> What you need to do: The string "class" appears in some lines of the data. Report how many, with no other words.

> Raw data:
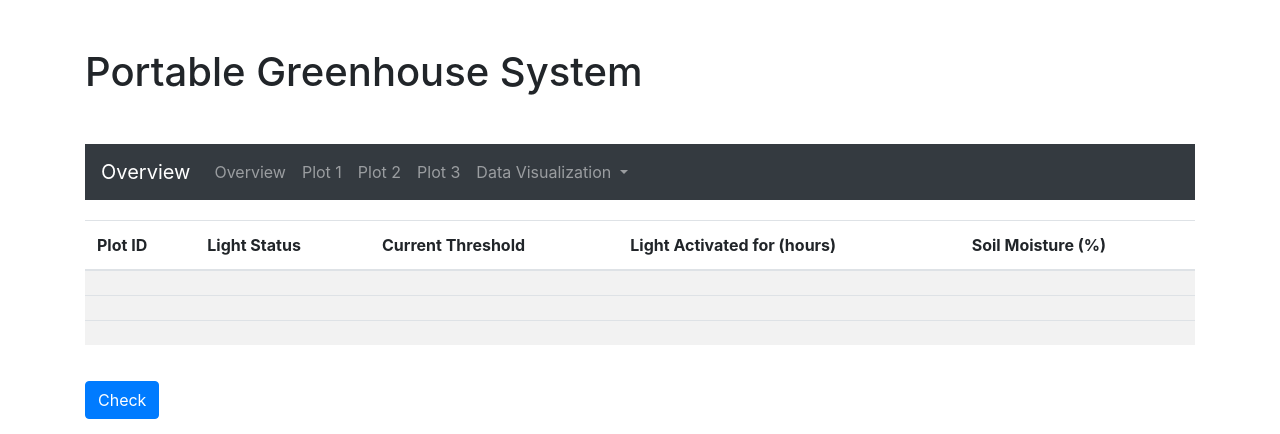
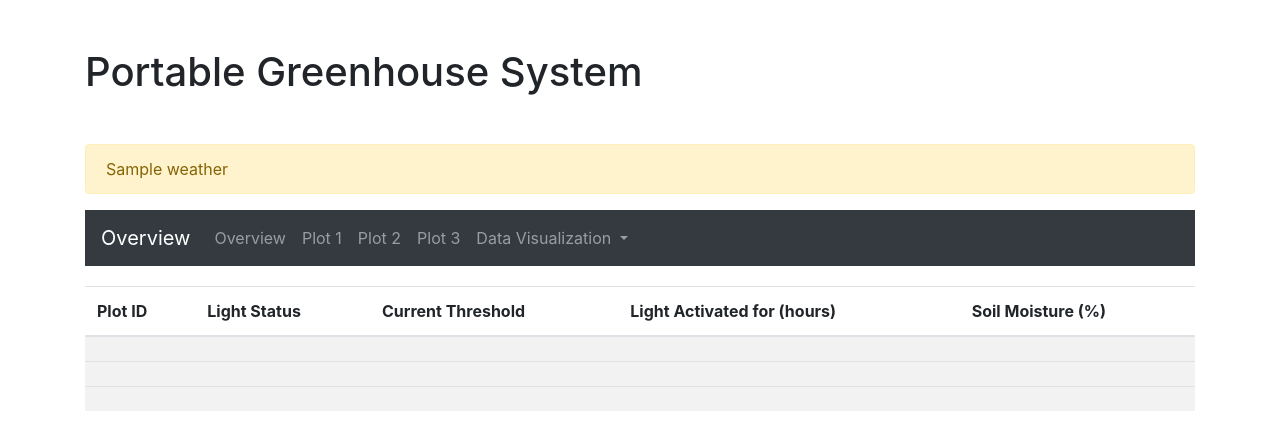
Before and after one commit to RLYKa/Assign3_Greenhouse, a Flask app: template cloud/templates/index.html in a window 1280 px wide. Shown: the top 434 px of the page. Run offline with Flask 3, Linux system fonts and the light colour scheme; the template is opened without the code that fills it: most values are stand-ins (such as "Sample title", 1, 10 or a date in 2020); lists and menus that the app fills with data are empty; some libraries are stand-ins or nearby versions.

Commit message:
Update index.html

```diff
--- a/cloud/templates/index.html
+++ b/cloud/templates/index.html
@@ -26,7 +26,9 @@
         <h1 class="my-5">Portable Greenhouse System</h1>
 
         <!-- Your code for warning alerts here -->
-
+        {% if weather %}
+			<div class="alert alert-warning">{{ weather }}</div>
+		{% endif %}
         <nav class="navbar navbar-expand-lg navbar-dark bg-dark">
             <a class="navbar-brand" href="#">Overview</a>
             <button class="navbar-toggler" type="button" data-toggle="collapse" data-target="#navbarNav" aria-controls="navbarNav" aria-expanded="false" aria-label="Toggle navigation">
```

> Response to the task: 5